Every line of the records below that holds the word "Scaffold" belongs in the answer.

● ● ●

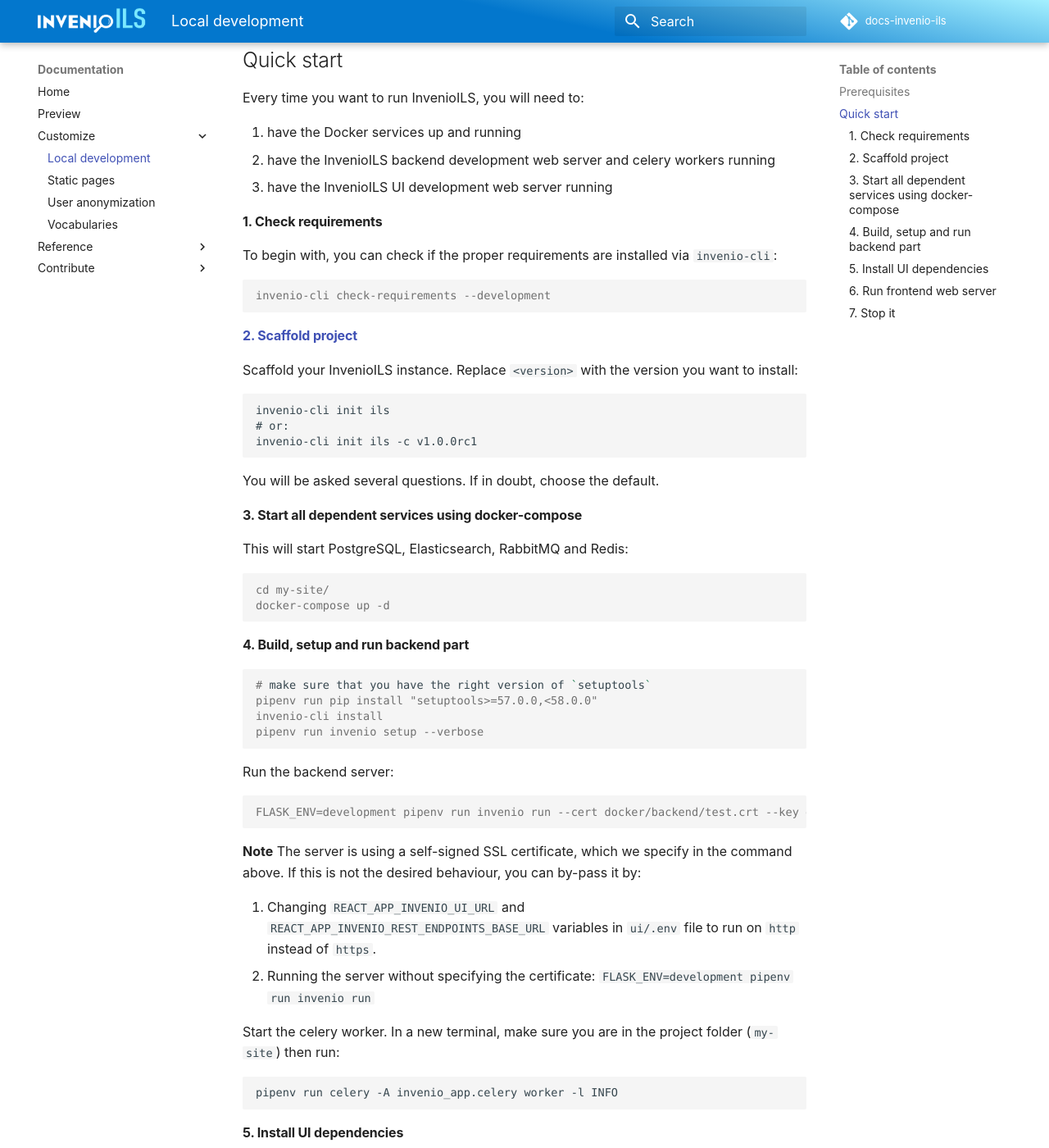
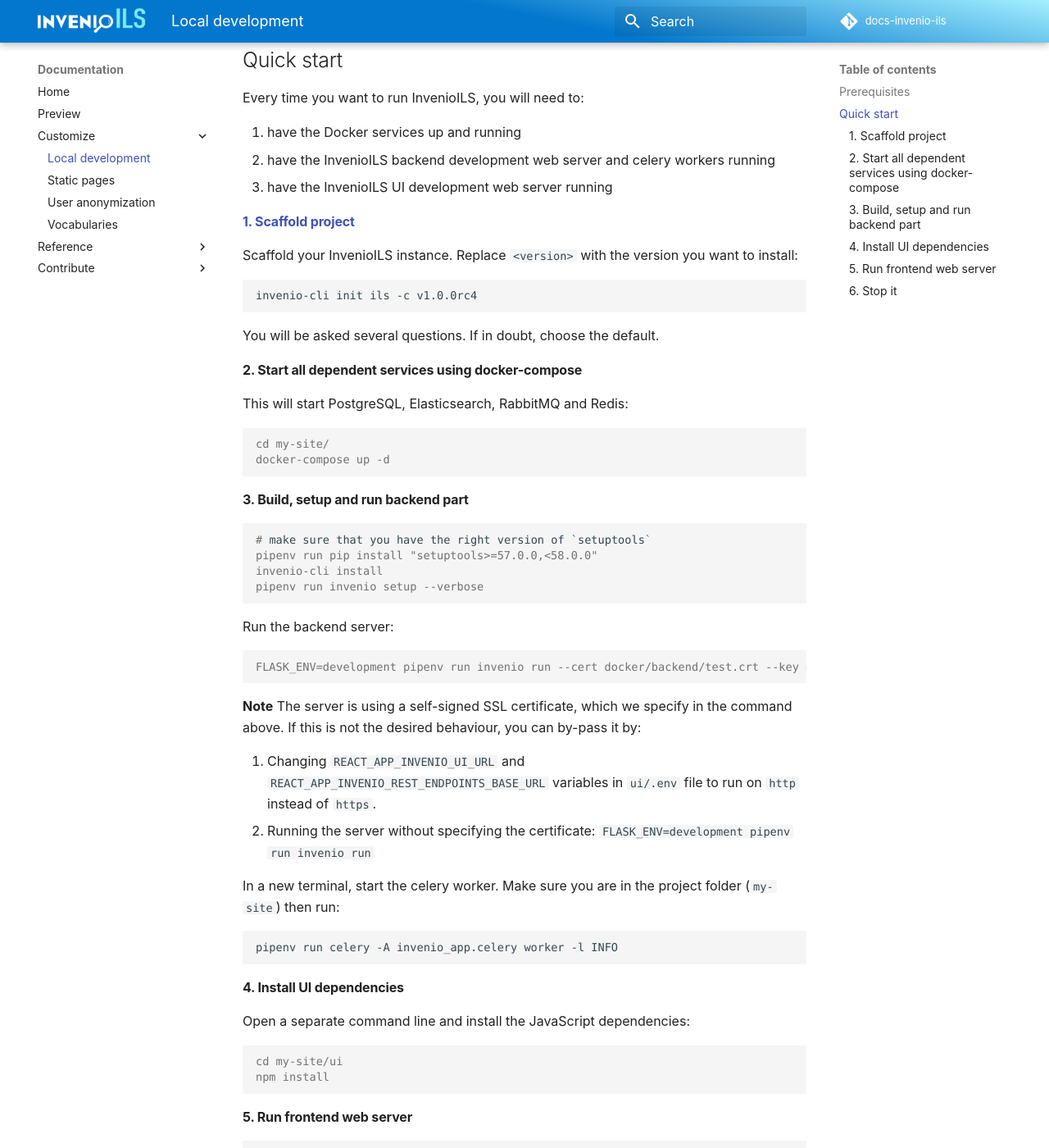
Before and after one commit to inveniosoftware/docs-invenio-ils, an MkDocs documentation site: the page built from docs/customize/develop.md, in a window 1280 px wide and 1400 px high, scrolled down 506 px. Shown: the whole window at 82% size. Built offline with MkDocs 1.6.1 and Material for MkDocs 9.7.7, drawn with Linux system fonts in a browser that asks for light colours; comment, search, counter and statistics services are not loaded; some of the changed text lies outside the part shown.

Commit message:
docs: customize: develop: remove check-requirements step for ILS and update ILS init version

````diff
--- a/docs/customize/develop.md
+++ b/docs/customize/develop.md
@@ -22,26 +22,17 @@ Every time you want to run InvenioILS, you will need to:
 3. have the InvenioILS UI development web server running
 
 
-#### 1. Check requirements
-To begin with, you can check if the proper requirements are installed via `invenio-cli`:
-
-```console
-invenio-cli check-requirements --development
-```
-
-#### [2. Scaffold project](../reference/scaffold.md)
+#### [1. Scaffold project](../reference/scaffold.md)
 
 Scaffold your InvenioILS instance. Replace `<version>` with the version you want to install:
 
 ```
-invenio-cli init ils
-# or:
-invenio-cli init ils -c v1.0.0rc1
+invenio-cli init ils -c v1.0.0rc4
 ```
 
 You will be asked several questions. If in doubt, choose the default.
 
-#### 3. Start all dependent services using docker-compose
+#### 2. Start all dependent services using docker-compose
 This will start PostgreSQL, Elasticsearch, RabbitMQ and Redis:
 
 ```console
@@ -83,14 +74,14 @@ cd my-site/ui
 npm install
 ```
 
-#### 6. Run frontend web server
+#### 5. Run frontend web server
 ```console
 npm start
 ```
 
 Now visit [https://127.0.0.1:3000](https://127.0.0.1:3000) (accept the self-signed certificate warning if proposed). You should now see the InvenioILS website.
 
-#### 7. Stop it
+#### 6. Stop it
 When you are done, you can stop your instance and optionally destroy the containers:
 
 To just stop the containers:
````
Also changed, not shown: other parts of docs/customize/develop.md (+3 -3 lines).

● ● ●

## ANSWER TO THIS TASK
-#### [2. Scaffold project](../reference/scaffold.md)
+#### [1. Scaffold project](../reference/scaffold.md)
 Scaffold your InvenioILS instance. Replace `<version>` with the version you want to install:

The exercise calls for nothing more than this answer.